Most Ethiopians take pride in the peaceful friendship that exists between the various religions in the country. Both Christianity and Islam have been here for a really really long time, 5th and 7th centuries respectively. They have found balance and mutual respect and have co-habited this country peacefully for generations. There are some exceptions, notably a 16th century attack on Christianity in Tigray, and some modern tensions from radical Islam outside of Ethiopia, but overall things are peaceful. Mustafa and I have discussed how the rest of the world could learn a valuable lesson from Ethiopia’s attitude of live and let live with respect to religion.
Another key advantage of having a tailor friend is that he can help you find good clothing. Recently Mustafa helped me order a custom made suit by the best (purportedly) suit tailor in Abi Adi, Wudi Haji. I wanted to get a custom Ethiopian suit for my sister’s wedding in September. We made a few trips into Wudi Haji’s shop so he could take measurements for the perfect fit. I got the final suit a few weeks ago and it looks…good. I’m not going to post pictures yet because I want it to be a surprise at my sister’s wedding in America. Suffice it to say that it is dark blue and shiny. It will get your attention. Mustafa says that we should have a “suit program” where I invite some friends out to drink sodas and tea, while wearing my new suit of course.

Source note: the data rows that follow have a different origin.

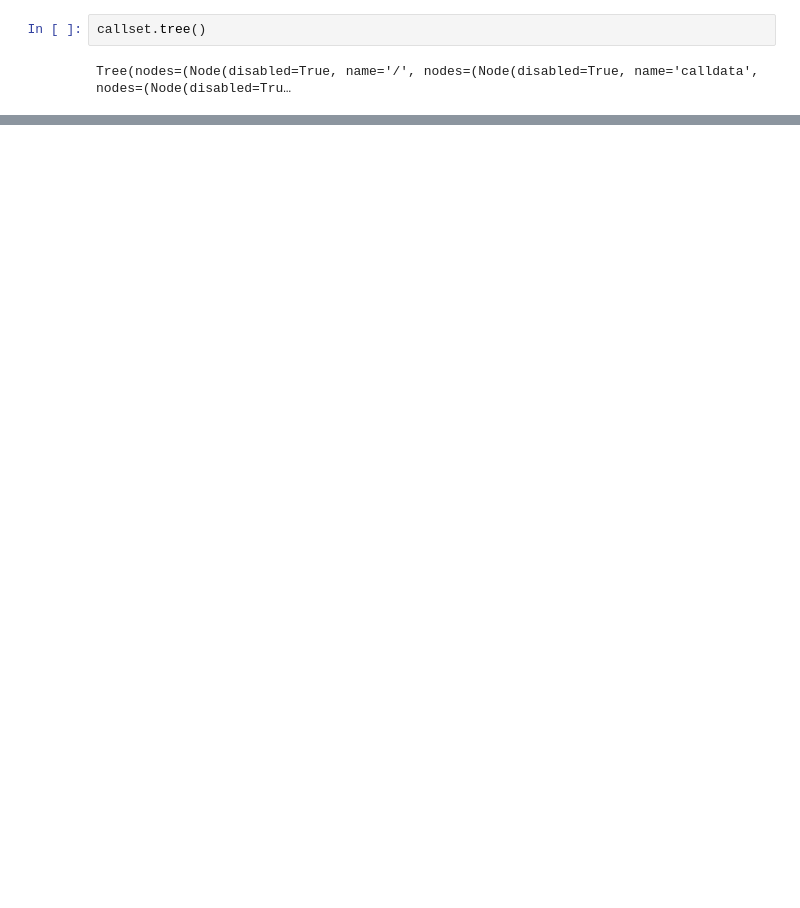
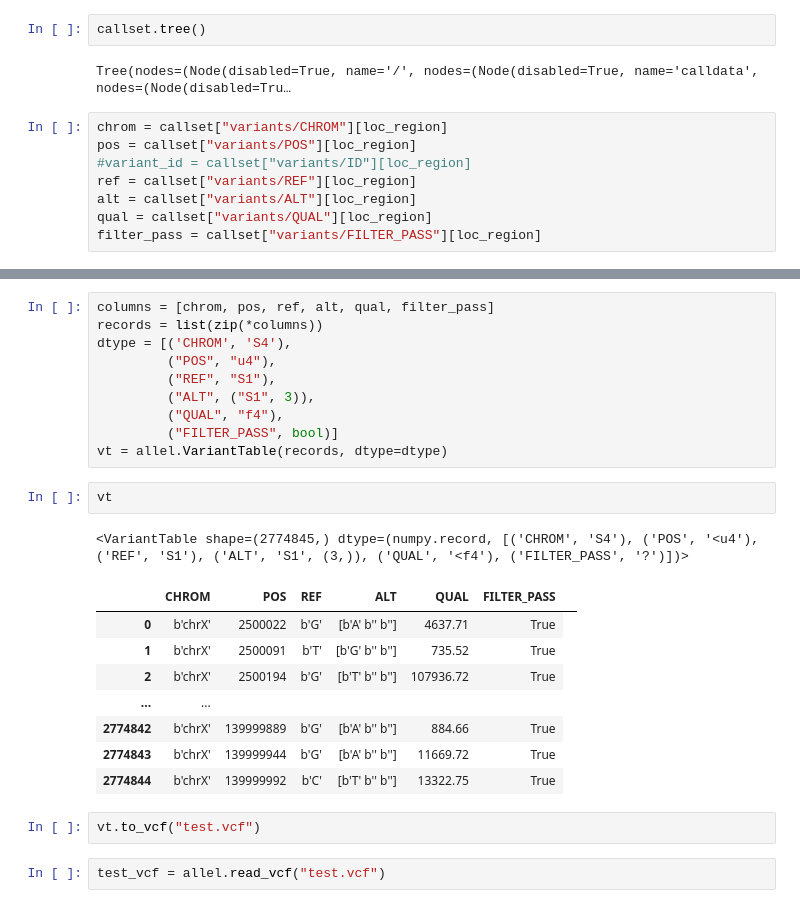
Before and after one commit to erikfogh/baboon_analysis, a Jupyter notebook: notebooks/dp05_male_x_cleaning.ipynb, the cells around one changed output, grey strips where cells are left out. Drawn from its saved outputs; the diff is of its cells as text; blank space fills up the shorter version.

```diff
--- a/notebooks/dp05_male_x_cleaning.ipynb
+++ b/notebooks/dp05_male_x_cleaning.ipynb
@@ -146,3 +268,11 @@ Fixed female: 56649, Het sites in male 70629, percentage 0.8020643078622096
 callset.tree()
 # %% [output]
 Tree(nodes=(Node(disabled=True, name='/', nodes=(Node(disabled=True, name='calldata', nodes=(Node(disabled=Tru…
+# %%
+chrom = callset["variants/CHROM"][loc_region]
+pos = callset["variants/POS"][loc_region]
+#variant_id = callset["variants/ID"][loc_region]
+ref = callset["variants/REF"][loc_region]
+alt = callset["variants/ALT"][loc_region]
+qual = callset["variants/QUAL"][loc_region]
+filter_pass = callset["variants/FILTER_PASS"][loc_region]
@@ -148,0 +289,26 @@ Tree(nodes=(Node(disabled=True, name='/', nodes=(Node(disabled=True, name='calld
+# %%
+columns = [chrom, pos, ref, alt, qual, filter_pass]
+records = list(zip(*columns))
+dtype = [('CHROM', 'S4'),
+         ("POS", "u4"),
+         ("REF", "S1"),
+         ("ALT", ("S1", 3)),
+         ("QUAL", "f4"),
+         ("FILTER_PASS", bool)]
+vt = allel.VariantTable(records, dtype=dtype)
+# %%
+vt
+# %% [output]
+<VariantTable shape=(2774845,) dtype=(numpy.record, [('CHROM', 'S4'), ('POS', '<u4'), ('REF', 'S1'), ('ALT', 'S1', (3,)), ('QUAL', '<f4'), ('FILTER_PASS', '?')])>
+|  | CHROM | POS | REF | ALT | QUAL | FILTER_PASS |
+| 0 | b'chrX' | 2500022 | b'G' | [b'A' b'' b''] | 4637.71 | True |
+| 1 | b'chrX' | 2500091 | b'T' | [b'G' b'' b''] | 735.52 | True |
+| 2 | b'chrX' | 2500194 | b'G' | [b'T' b'' b''] | 107936.72 | True |
+| ... | ... |  |  |  |  |  |  |
+| 2774842 | b'chrX' | 139999889 | b'G' | [b'A' b'' b''] | 884.66 | True |
+| 2774843 | b'chrX' | 139999944 | b'G' | [b'A' b'' b''] | 11669.72 | True |
+| 2774844 | b'chrX' | 139999992 | b'C' | [b'T' b'' b''] | 13322.75 | True |
+# %%
+vt.to_vcf("test.vcf")
+# %%
+test_vcf = allel.read_vcf("test.vcf")
```
Also changed, not shown: parts of 15 cells of this notebook, 8 other files.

Mustafa calls me a famous man because I am recognizable (especially if I wear my new suit) and some people know me. Most people at least know who I am. However, I return the adjective and apply it to him because, as I tell him, he has so many friends here in Abi Adi. I’m glad to be one of them.